Black Tea, Green Tea, and... White Tea?
If you are a tea drinker, you probably had black tea and green tea before. You can easily find a cup of English breakfast tea or matcha latte in most coffee shops. What you probably have not had (unless you are an enthusiast who's always looking for exotic teas) is white tea.
White Tea – An Introduction
White tea is considered to be one of the finest varieties of tea, owing to its delicate texture created as a result of minimal processing. Its name is derived from the method of harvesting, i.e., before the plant’s leaves open completely and the youthful buds are covered in fine white hairs. The freshly unfurled leaves and buds are handpicked and carefully dried to prevent the oxidation of leaves. Low oxidation and minimal processing create some of the most fresh and delicate tea available.

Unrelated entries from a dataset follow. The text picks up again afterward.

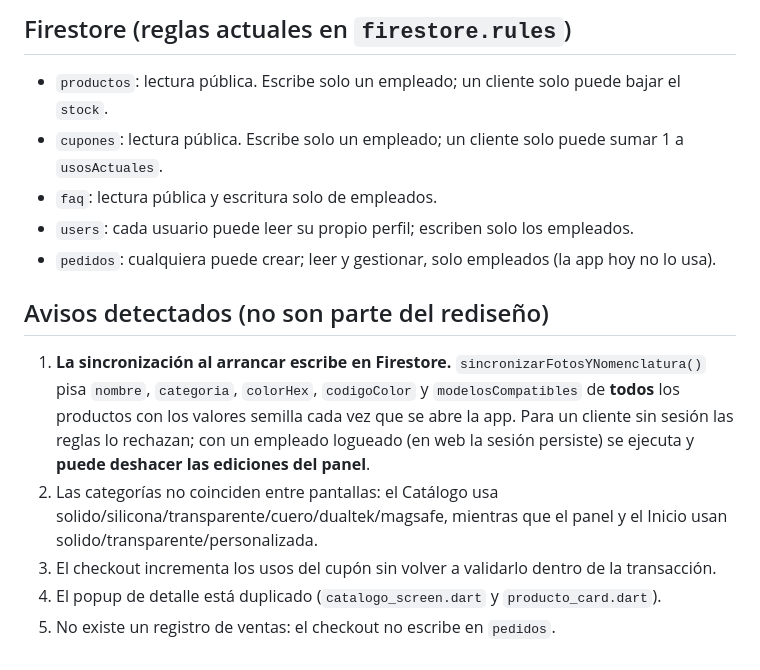
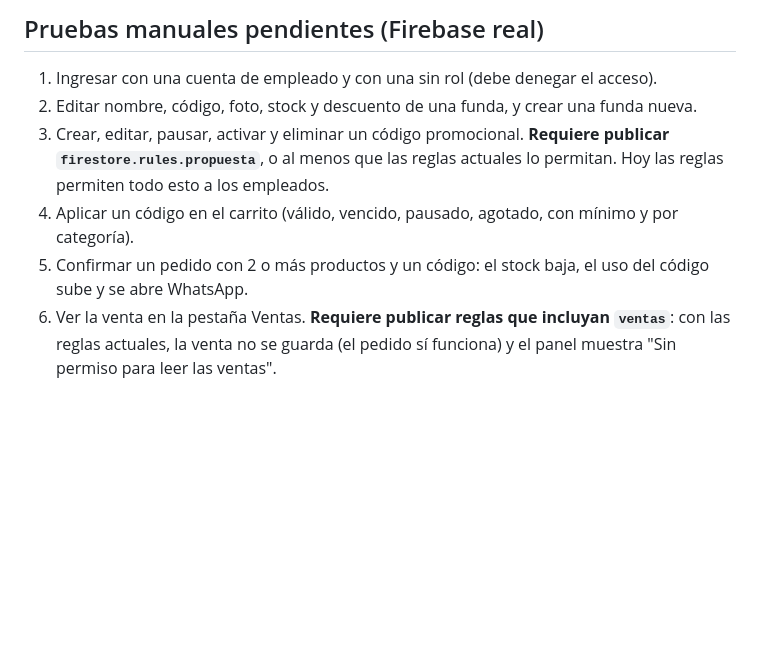
Before and after one commit to myuliza/royalll, a Markdown page: FUNCIONES_ACTUALES.md, the part around one of its changes. Rendered like a GitHub page; blank space fills up the shorter version.

```diff
--- a/FUNCIONES_ACTUALES.md
+++ b/FUNCIONES_ACTUALES.md
@@ -89,14 +85,8 @@ Al final del rediseño, cada punto tiene que seguir funcionando igual.
 
-## Firestore (reglas actuales en `firestore.rules`)
-- `productos`: lectura pública. Escribe solo un empleado; un cliente solo puede bajar el `stock`.
-- `cupones`: lectura pública. Escribe solo un empleado; un cliente solo puede sumar 1 a `usosActuales`.
-- `faq`: lectura pública y escritura solo de empleados.
-- `users`: cada usuario puede leer su propio perfil; escriben solo los empleados.
-- `pedidos`: cualquiera puede crear; leer y gestionar, solo empleados (la app hoy no lo usa).
-
-## Avisos detectados (no son parte del rediseño)
-1. **La sincronización al arrancar escribe en Firestore.** `sincronizarFotosYNomenclatura()` pisa `nombre`, `categoria`, `colorHex`, `codigoColor` y `modelosCompatibles` de **todos** los productos con los valores semilla cada vez que se abre la app. Para un cliente sin sesión las reglas lo rechazan; con un empleado logueado (en web la sesión persiste) se ejecuta y **puede deshacer las ediciones del panel**.
-2. Las categorías no coinciden entre pantallas: el Catálogo usa solido/silicona/transparente/cuero/dualtek/magsafe, mientras que el panel y el Inicio usan solido/transparente/personalizada.
-3. El checkout incrementa los usos del cupón sin volver a validarlo dentro de la transacción.
-4. El popup de detalle está duplicado (`catalogo_screen.dart` y `producto_card.dart`).
-5. No existe un registro de ventas: el checkout no escribe en `pedidos`.
+## Pruebas manuales pendientes (Firebase real)
+1. Ingresar con una cuenta de empleado y con una sin rol (debe denegar el acceso).
+2. Editar nombre, código, foto, stock y descuento de una funda, y crear una funda nueva.
+3. Crear, editar, pausar, activar y eliminar un código promocional. **Requiere publicar `firestore.rules.propuesta`**, o al menos que las reglas actuales lo permitan. Hoy las reglas permiten todo esto a los empleados.
+4. Aplicar un código en el carrito (válido, vencido, pausado, agotado, con mínimo y por categoría).
+5. Confirmar un pedido con 2 o más productos y un código: el stock baja, el uso del código sube y se abre WhatsApp.
+6. Ver la venta en la pestaña Ventas. **Requiere publicar reglas que incluyan `ventas`**: con las reglas actuales, la venta no se guarda (el pedido sí funciona) y el panel muestra "Sin permiso para leer las ventas".
```
Also changed, not shown: other parts of FUNCIONES_ACTUALES.md (+70 -74 lines).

The History of Chinese White Tea
White tea was first popularized in the early Chinese era of the imperial dynasties, somewhere between 600 and 1300. The phenomenon of tea culture and tea drinking was at its peak during that time across the country. According to Chinese customs, citizens were supposed to present a yearly tribute to their emperor comprising fine and rare teas, like a tea tax. This tribute was specially prepared from the newest and most subtle buds extracted from the best tea plants in the country. To ensure the quality of these rare tea plants, imperial tea gardens were cultivated and developed in secret. Chinese white tea was even used in poetic literature, where poets referred to these teas as “white like the clouds, green like a dream, pure like snow, and as aromatic as an orchid.”
Though imperial tea tributes are the earliest known forms of white tea, they are not like the white tea that we are acquainted with in recent times. During the rule of Emperor Huizong of the Song dynasty, young buds were plucked during spring, stripped of their exterior leaf and steamed. This was then carefully rinsed with the spring water, air-dried, and transformed into a white silvery form of powder. The powder was then stirred in hot water and presented to the Emperor, the only person in the kingdom who could afford it.
Chinese white tea is primarily produced in Songxi, Fuding, and Jianyang counties of the Fujian Province. These hilly terrains have the climate best suited for the growth of white tea. The regions have a yearlong mild climate with ample rainfall. Taiwan is also known to produce a considerable amount of white tea.
Popular Types of White Tea
Silver Needle and White Peony are the most popular kinds of white tea available for tea lovers. White Peony is prepared from the first and second tip of a tea stem. Silver Needle, on the other hand, is the most expensive form of white tea available. It is mainly prepared from the single tip of a tea stem, which is then dried and takes the appearance of small silver needles. The tea has a subtle silver hue with an extremely refreshing aroma and taste.
The Chinese Tea Ceremony
Drinking and appreciating the flavors of tea is a form of lifestyle for most. However, this transforms into a full-fledged ceremony for the Chinese masses, known as the Chinese Tea Ceremony. Enriched with the wisdom of rich oriental philosophy, the ceremony reflects the central idea of Buddhism, Confucian and Taoism. It is a perfect blend of both lifestyle and philosophy. The core spirit of this ceremony is represented by Taoism and forms the foundation of the tea culture. The ceremony proceeds through several processes like preparing, smelling, appreciating, and enjoying the flavors of tea. The value of friendship is enhanced, traditional virtues learned, and new virtues cultivated. It becomes a mode of clearing worrying thoughts and refreshing the mind.
Modern Day White Tea
While traditional methods of packaging and distributing remains for majority of white teas in China, modern processes also took traction in the recent years. Alternative brewing methods are especially prevalent in cultures and societies outside of Asia and tea producers have quickly adapted to the demand by incorporating techniques such as instant-teabags, powders, or capsules (for example, Nespresso pods or Keurigs K-Cup capsules ). If you have a Keurig machine and would like to try out some niche new flavors, Thimblety Chinese White Tea K-Cups will sure deliver high quality and convenient experience!
Next time, we will look a little deeper into the potential health benefits of white teas. Stay tuned!